▶ **RECORDED INFORMATION**
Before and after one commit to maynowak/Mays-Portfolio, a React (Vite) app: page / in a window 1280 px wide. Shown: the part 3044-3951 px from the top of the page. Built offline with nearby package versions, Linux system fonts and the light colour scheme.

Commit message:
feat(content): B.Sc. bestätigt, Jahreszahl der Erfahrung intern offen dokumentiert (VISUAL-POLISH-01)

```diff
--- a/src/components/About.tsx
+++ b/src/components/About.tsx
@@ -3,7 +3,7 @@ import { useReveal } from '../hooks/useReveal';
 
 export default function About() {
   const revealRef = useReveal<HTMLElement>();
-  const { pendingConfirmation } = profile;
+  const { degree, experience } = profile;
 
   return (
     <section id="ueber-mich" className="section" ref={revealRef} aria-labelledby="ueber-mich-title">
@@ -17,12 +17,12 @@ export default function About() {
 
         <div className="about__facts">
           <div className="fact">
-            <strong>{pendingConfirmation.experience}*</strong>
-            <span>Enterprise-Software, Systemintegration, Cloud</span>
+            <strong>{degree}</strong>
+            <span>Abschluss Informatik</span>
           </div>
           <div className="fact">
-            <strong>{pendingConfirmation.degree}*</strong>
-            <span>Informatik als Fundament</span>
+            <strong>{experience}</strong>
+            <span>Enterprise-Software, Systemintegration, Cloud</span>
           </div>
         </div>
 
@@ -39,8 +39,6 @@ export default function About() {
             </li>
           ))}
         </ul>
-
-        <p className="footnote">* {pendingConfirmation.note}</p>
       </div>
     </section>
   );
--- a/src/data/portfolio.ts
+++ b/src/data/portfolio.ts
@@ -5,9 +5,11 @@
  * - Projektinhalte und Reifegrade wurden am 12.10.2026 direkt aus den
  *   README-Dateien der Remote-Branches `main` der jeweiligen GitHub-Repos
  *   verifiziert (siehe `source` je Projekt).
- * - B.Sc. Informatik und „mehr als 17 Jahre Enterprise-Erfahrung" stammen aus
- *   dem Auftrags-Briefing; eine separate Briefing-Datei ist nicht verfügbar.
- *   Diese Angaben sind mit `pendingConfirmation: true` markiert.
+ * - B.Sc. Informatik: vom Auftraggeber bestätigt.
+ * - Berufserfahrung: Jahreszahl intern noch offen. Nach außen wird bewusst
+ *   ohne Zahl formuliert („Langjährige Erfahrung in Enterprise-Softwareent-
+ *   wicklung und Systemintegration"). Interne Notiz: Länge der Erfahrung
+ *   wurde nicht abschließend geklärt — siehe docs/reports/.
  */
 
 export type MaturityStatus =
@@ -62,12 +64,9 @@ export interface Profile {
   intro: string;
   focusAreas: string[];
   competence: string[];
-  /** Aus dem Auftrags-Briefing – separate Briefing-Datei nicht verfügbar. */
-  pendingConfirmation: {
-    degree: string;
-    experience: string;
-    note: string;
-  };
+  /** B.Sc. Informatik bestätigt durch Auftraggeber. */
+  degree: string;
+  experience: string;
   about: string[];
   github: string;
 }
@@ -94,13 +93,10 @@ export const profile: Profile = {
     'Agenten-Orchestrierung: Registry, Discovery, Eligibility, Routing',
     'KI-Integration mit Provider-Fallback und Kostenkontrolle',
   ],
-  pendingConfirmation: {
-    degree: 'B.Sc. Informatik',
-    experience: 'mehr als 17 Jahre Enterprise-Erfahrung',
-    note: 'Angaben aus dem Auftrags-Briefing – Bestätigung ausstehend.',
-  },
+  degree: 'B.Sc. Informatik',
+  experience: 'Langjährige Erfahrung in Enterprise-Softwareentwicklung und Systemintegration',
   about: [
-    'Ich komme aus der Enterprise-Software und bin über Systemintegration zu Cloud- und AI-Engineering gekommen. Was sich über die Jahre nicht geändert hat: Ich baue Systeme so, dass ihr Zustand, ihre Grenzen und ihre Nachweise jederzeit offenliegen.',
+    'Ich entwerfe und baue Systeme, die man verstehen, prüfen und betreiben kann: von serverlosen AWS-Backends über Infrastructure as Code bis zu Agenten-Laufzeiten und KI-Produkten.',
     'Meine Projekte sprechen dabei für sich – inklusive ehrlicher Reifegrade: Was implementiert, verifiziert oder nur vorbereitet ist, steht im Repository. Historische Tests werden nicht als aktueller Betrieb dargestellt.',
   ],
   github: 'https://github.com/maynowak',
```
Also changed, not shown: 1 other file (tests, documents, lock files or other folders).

▶ **ABOUT THIS TASK**
Once you have counted the lines above containing the word "className", state that number and nothing more.

▶ **PROBLEM SOLUTION**
5